# PROBLEM DETAILS
Sort through the material below and copy each line with "core".

>>>>

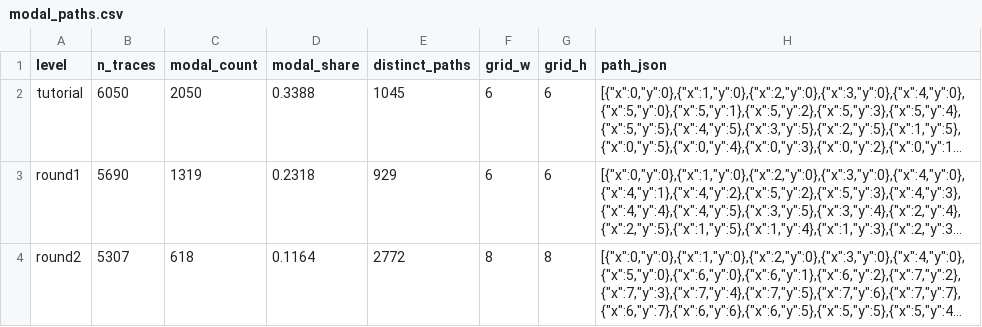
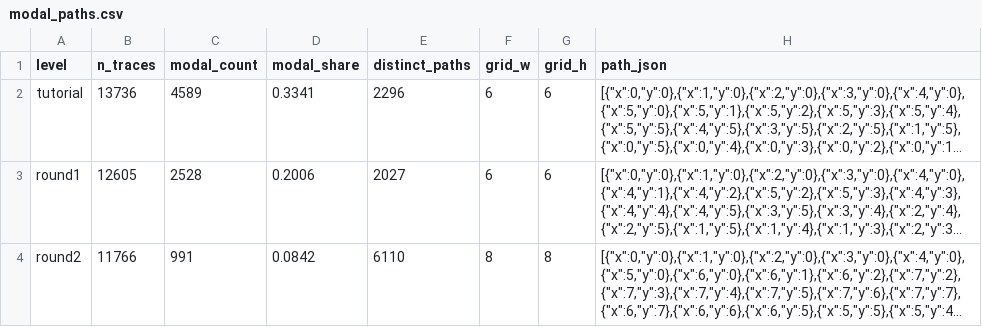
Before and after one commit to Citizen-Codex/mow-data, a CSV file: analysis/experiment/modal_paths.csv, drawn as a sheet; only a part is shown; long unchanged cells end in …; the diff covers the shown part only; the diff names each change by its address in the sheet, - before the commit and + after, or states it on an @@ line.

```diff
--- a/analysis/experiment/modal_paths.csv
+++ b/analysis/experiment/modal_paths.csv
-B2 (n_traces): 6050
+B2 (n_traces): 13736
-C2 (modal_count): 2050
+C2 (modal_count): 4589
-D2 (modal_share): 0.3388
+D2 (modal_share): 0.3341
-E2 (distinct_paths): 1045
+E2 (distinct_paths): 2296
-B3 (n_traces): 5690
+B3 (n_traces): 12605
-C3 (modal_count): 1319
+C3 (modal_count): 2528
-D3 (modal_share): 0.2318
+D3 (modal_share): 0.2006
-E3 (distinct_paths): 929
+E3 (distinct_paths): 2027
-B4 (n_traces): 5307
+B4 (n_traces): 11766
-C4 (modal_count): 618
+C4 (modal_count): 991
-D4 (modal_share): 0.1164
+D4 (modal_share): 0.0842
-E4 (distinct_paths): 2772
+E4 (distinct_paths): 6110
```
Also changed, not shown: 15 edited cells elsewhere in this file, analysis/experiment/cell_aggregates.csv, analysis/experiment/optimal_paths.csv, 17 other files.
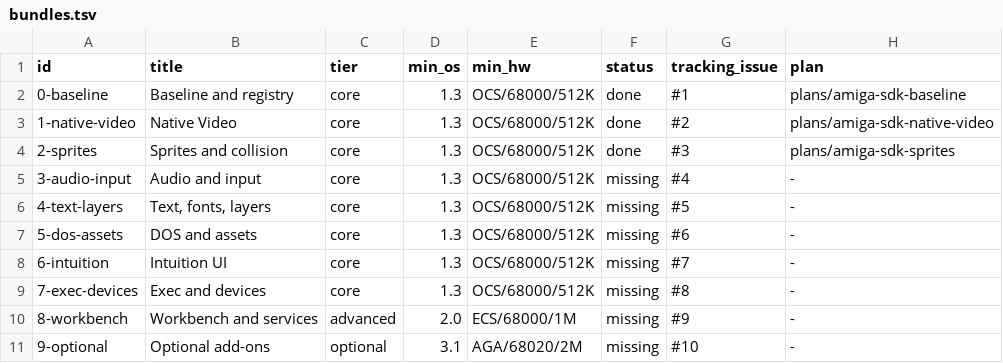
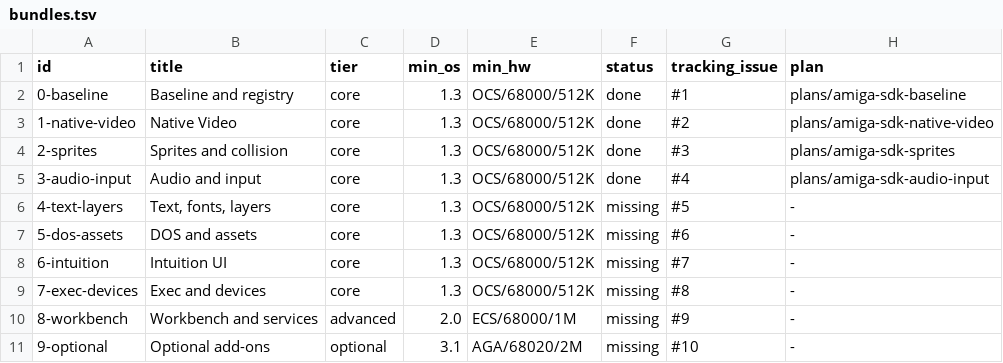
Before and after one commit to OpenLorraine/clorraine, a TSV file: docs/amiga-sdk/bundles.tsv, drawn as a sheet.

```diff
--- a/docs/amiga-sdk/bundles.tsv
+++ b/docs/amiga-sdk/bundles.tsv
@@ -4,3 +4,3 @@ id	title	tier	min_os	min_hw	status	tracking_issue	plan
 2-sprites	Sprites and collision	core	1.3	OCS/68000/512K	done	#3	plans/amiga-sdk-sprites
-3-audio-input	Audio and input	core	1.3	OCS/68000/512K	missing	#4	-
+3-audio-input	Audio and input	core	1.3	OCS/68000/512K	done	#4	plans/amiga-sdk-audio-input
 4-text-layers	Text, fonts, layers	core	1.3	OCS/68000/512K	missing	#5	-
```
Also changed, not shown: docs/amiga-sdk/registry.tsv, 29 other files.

<<<<

# SOLVED EXERCISE
 2-sprites	Sprites and collision	core	1.3	OCS/68000/512K	done	#3	plans/amiga-sdk-sprites
-3-audio-input	Audio and input	core	1.3	OCS/68000/512K	missing	#4	-
+3-audio-input	Audio and input	core	1.3	OCS/68000/512K	done	#4	plans/amiga-sdk-audio-input
 4-text-layers	Text, fonts, layers	core	1.3	OCS/68000/512K	missing	#5	-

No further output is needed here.